**Work task**
Copy all lines containing the string "LandingPage" from the records below.

**Supplied information**
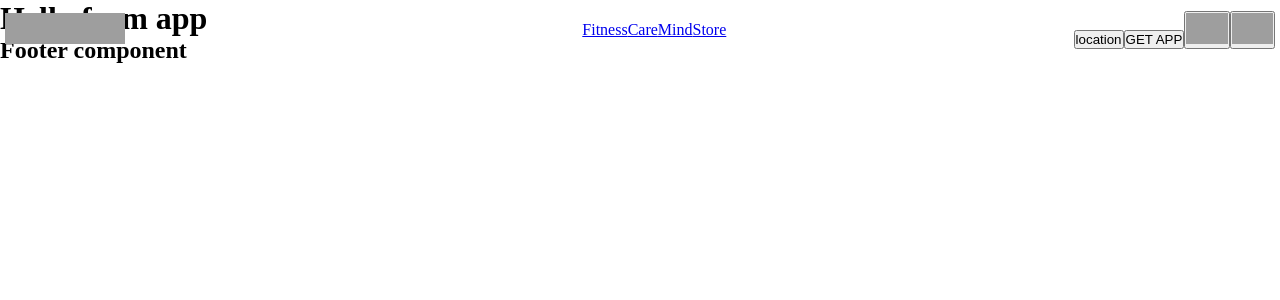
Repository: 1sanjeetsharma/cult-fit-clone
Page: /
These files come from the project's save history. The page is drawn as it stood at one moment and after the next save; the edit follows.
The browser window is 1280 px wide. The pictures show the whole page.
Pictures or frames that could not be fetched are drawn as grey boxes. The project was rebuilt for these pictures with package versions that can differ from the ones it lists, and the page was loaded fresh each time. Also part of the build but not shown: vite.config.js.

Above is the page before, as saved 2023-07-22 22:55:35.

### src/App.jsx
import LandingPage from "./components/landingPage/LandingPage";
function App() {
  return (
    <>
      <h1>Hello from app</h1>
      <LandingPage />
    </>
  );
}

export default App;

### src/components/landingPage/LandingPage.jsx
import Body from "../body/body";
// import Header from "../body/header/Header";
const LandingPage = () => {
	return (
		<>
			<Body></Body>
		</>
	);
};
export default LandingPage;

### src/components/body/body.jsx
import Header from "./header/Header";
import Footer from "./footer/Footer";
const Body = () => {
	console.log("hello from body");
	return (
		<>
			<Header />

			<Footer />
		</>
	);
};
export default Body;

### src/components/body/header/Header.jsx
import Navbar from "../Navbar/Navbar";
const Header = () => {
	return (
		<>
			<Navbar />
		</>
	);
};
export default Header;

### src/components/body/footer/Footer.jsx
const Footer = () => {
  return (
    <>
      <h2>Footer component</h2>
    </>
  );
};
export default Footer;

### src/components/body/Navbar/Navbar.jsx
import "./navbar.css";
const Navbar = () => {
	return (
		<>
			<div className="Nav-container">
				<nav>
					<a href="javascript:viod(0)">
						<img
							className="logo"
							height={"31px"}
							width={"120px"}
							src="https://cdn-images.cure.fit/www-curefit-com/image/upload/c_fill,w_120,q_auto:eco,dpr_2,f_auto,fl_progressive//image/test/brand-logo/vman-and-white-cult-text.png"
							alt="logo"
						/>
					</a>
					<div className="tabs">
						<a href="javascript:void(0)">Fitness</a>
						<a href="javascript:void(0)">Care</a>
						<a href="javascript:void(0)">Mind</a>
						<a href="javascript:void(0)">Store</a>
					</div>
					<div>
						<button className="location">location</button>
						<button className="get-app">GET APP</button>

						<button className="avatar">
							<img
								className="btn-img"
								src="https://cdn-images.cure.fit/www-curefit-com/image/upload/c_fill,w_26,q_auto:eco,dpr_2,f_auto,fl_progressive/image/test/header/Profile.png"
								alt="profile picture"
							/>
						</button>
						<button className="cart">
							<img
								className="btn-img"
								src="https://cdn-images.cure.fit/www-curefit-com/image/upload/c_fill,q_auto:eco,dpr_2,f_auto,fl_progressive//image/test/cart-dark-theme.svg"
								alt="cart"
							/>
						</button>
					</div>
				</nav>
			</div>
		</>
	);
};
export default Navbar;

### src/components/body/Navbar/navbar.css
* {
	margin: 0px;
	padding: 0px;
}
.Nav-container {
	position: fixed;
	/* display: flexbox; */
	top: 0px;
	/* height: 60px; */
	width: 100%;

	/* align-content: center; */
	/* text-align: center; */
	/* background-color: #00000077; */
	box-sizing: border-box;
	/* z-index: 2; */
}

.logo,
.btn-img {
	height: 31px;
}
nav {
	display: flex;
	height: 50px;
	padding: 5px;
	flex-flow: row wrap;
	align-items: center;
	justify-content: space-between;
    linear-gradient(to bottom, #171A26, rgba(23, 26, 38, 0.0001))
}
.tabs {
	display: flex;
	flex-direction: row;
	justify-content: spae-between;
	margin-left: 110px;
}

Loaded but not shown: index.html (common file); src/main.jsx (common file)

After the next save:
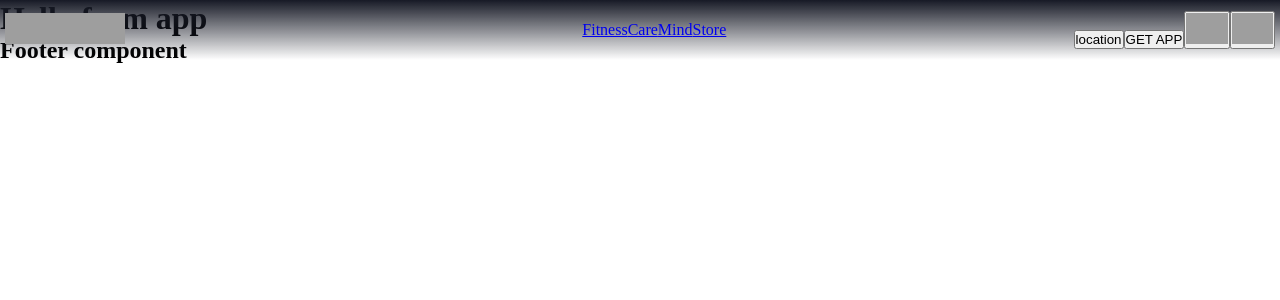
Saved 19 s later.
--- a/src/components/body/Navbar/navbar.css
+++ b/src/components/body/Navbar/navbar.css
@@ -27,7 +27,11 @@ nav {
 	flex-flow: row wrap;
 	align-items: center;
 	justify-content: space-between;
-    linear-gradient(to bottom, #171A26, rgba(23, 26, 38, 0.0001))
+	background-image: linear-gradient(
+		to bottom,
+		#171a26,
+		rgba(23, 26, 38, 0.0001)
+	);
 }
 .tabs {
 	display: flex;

**Expected answer**
import LandingPage from "./components/landingPage/LandingPage";
      <LandingPage />
### src/components/landingPage/LandingPage.jsx
const LandingPage = () => {
export default LandingPage;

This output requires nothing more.